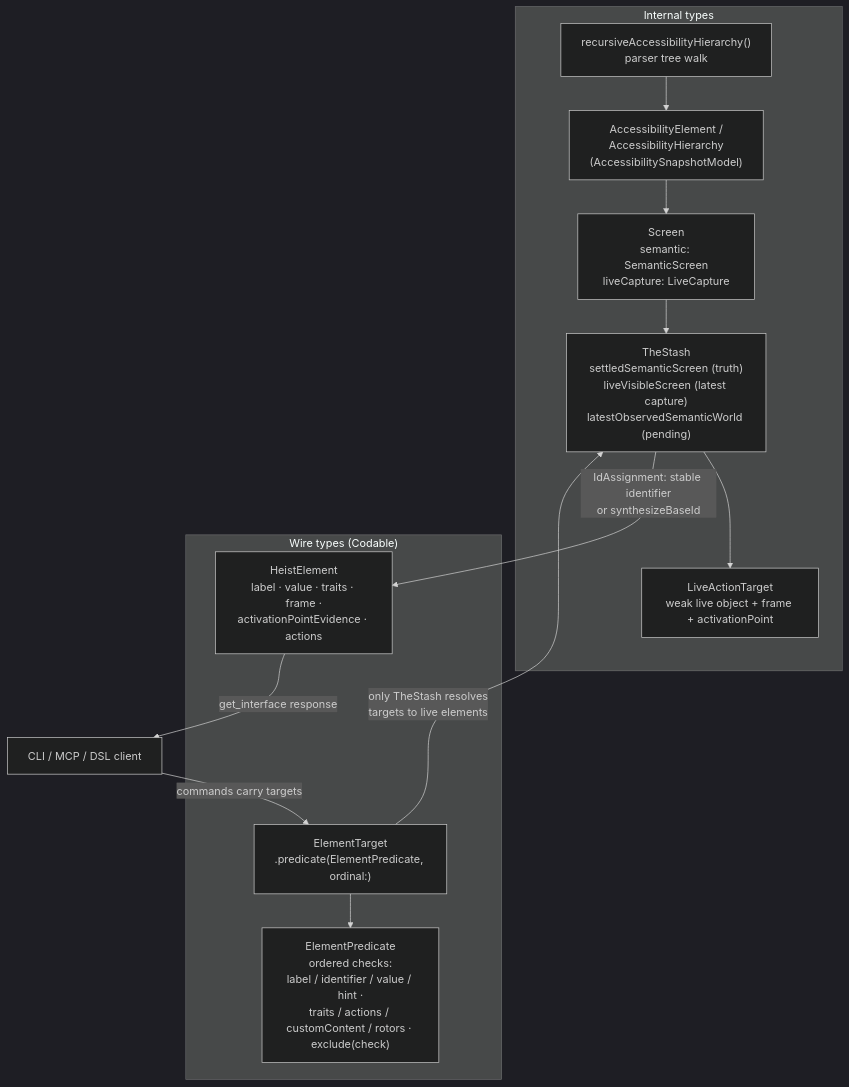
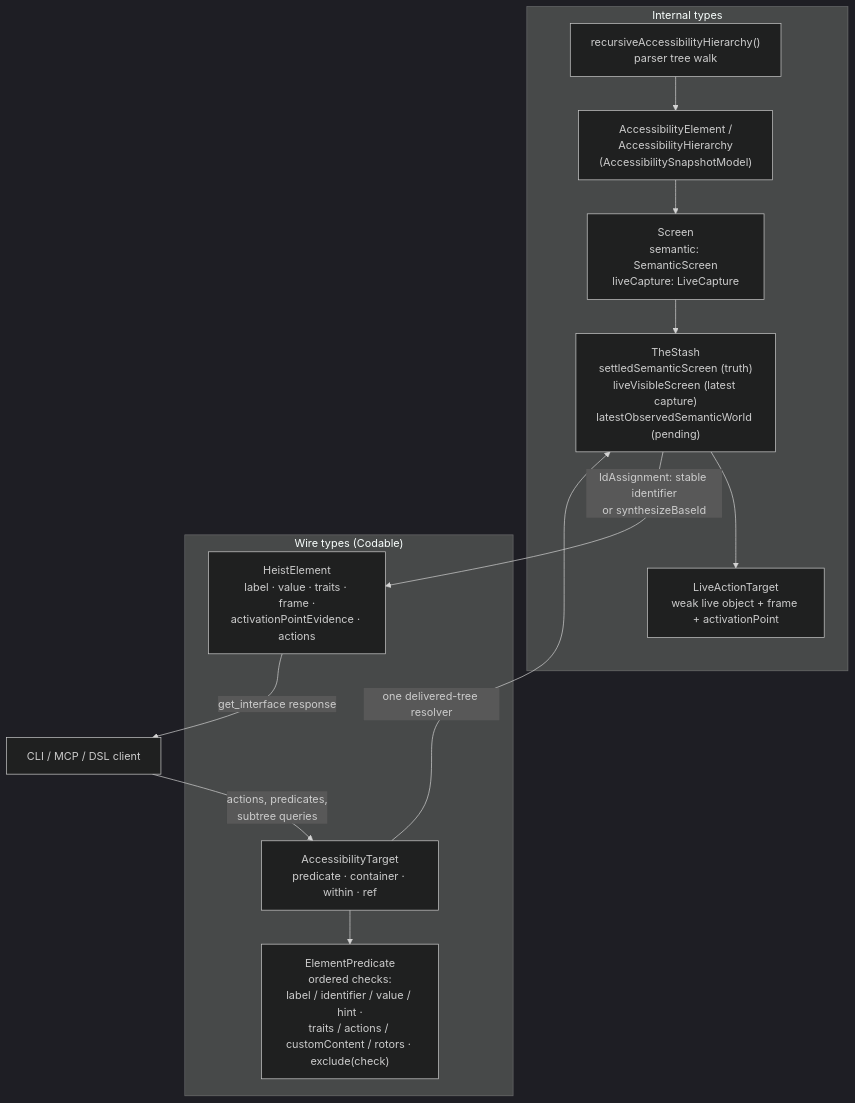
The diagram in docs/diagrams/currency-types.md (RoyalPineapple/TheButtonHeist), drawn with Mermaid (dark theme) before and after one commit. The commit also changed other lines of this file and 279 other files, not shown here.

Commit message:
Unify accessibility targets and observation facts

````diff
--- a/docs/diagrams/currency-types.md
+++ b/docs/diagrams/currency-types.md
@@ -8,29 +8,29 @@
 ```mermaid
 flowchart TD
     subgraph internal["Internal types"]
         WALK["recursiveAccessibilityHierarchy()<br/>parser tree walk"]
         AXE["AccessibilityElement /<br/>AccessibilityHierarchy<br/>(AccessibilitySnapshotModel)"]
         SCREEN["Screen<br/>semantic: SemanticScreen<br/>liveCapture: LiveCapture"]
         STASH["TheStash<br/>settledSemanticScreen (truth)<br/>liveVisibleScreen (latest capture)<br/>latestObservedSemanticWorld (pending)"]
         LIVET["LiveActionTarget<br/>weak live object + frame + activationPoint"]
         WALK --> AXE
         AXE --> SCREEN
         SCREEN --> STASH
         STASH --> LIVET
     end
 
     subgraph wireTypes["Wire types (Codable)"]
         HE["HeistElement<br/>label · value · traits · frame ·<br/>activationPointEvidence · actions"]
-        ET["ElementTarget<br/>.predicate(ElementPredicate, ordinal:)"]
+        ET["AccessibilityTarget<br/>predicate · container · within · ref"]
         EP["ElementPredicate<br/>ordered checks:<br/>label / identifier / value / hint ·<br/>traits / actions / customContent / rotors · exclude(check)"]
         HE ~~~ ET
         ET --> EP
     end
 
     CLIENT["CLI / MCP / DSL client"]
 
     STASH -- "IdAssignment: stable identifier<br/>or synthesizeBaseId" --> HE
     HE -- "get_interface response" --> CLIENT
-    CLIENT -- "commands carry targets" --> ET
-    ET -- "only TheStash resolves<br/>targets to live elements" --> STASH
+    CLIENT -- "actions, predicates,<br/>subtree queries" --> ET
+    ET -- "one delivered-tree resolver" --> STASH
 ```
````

---+---

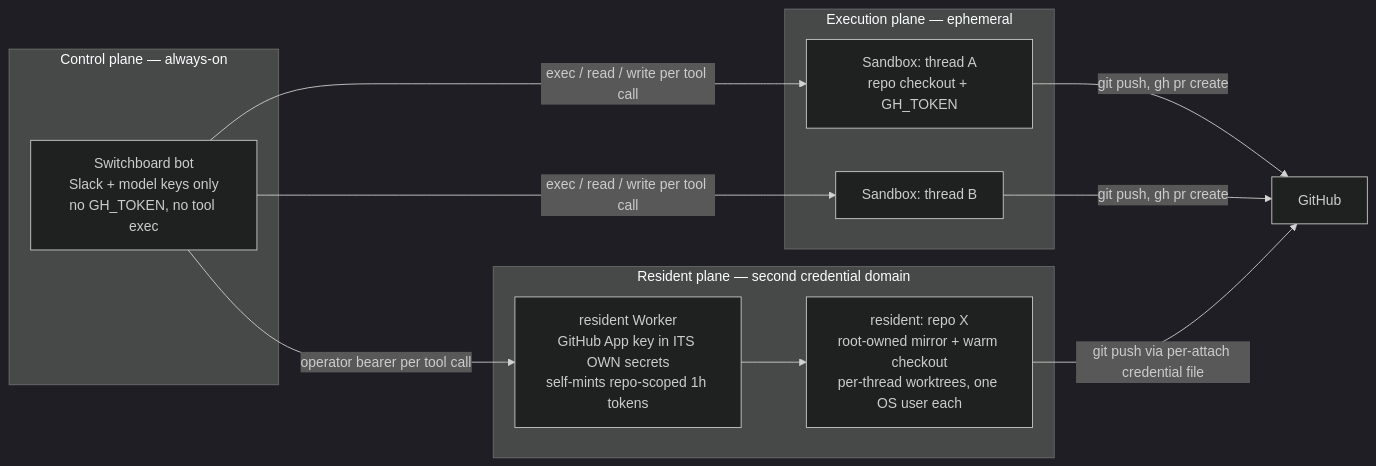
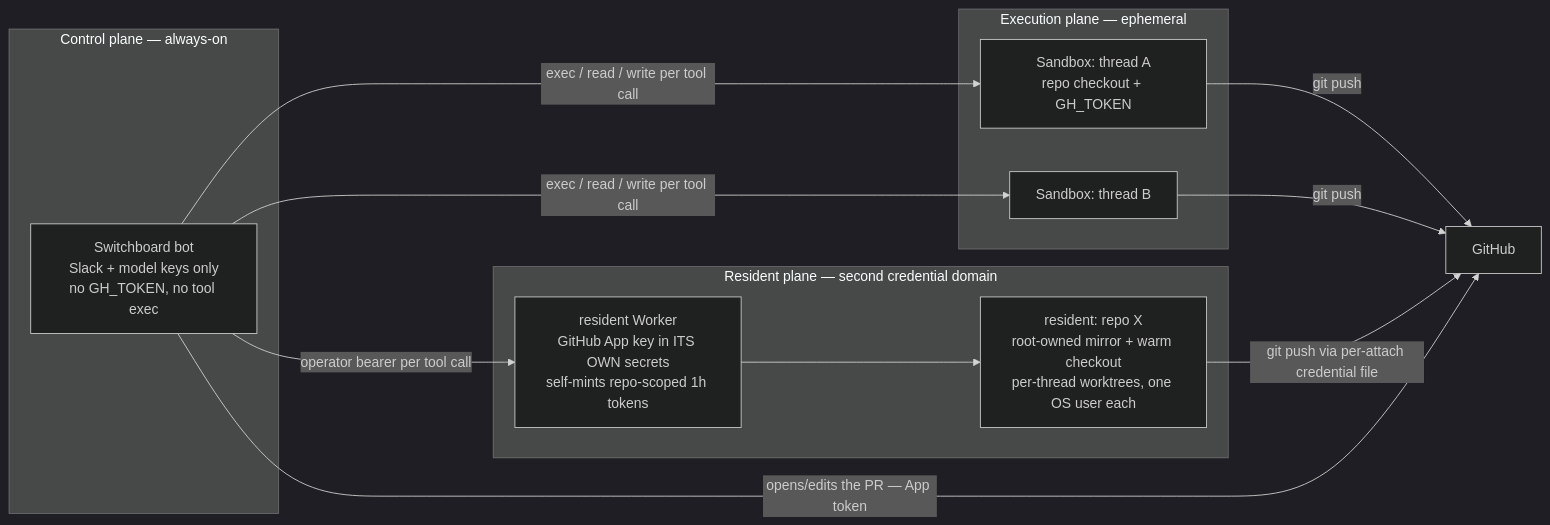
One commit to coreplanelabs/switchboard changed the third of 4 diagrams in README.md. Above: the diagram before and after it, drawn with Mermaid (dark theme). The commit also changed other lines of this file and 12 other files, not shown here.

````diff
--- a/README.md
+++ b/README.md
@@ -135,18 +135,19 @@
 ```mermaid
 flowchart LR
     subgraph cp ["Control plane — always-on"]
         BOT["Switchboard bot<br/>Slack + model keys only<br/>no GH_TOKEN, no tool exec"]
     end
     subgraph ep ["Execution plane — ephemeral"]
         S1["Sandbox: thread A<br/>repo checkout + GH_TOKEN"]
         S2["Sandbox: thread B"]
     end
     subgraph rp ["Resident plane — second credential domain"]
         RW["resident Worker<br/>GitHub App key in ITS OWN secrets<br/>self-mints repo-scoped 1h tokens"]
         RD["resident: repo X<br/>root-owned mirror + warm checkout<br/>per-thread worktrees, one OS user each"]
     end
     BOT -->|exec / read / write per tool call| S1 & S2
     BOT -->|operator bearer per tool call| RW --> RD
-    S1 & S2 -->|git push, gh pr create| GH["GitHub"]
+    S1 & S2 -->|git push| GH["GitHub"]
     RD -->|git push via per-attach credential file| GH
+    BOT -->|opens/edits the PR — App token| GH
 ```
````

---+---

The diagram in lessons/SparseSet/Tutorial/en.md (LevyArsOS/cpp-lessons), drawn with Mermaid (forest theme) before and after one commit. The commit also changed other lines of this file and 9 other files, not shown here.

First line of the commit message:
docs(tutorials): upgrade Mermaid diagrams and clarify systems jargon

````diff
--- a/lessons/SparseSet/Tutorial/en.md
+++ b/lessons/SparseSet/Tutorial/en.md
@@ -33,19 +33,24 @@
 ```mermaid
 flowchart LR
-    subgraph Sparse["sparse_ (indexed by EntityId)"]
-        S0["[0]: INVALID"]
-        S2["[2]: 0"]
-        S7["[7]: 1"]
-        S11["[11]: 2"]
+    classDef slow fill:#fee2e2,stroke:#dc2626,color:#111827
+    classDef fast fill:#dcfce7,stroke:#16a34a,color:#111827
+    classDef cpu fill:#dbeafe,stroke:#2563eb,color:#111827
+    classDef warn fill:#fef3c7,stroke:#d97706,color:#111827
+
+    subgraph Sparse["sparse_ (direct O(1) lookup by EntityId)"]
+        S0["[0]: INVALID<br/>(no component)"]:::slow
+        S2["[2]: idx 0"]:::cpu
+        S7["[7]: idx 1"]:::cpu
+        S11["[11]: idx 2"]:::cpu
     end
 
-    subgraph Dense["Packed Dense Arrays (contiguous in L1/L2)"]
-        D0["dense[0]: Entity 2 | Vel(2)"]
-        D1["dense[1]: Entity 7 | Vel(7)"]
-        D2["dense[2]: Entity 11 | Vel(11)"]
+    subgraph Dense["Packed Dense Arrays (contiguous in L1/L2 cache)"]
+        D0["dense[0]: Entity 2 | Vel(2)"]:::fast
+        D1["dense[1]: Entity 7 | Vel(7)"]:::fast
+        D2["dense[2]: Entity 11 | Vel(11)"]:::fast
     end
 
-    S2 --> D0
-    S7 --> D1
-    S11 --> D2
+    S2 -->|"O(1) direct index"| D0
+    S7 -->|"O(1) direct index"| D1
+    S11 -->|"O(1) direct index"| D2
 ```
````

---+---

(WHAT IS BEING ASKED) Each line containing the word "LIVET" needs to be copied from the data above.

(RESPONSE AREA)
         LIVET["LiveActionTarget<br/>weak live object + frame + activationPoint"]
         STASH --> LIVET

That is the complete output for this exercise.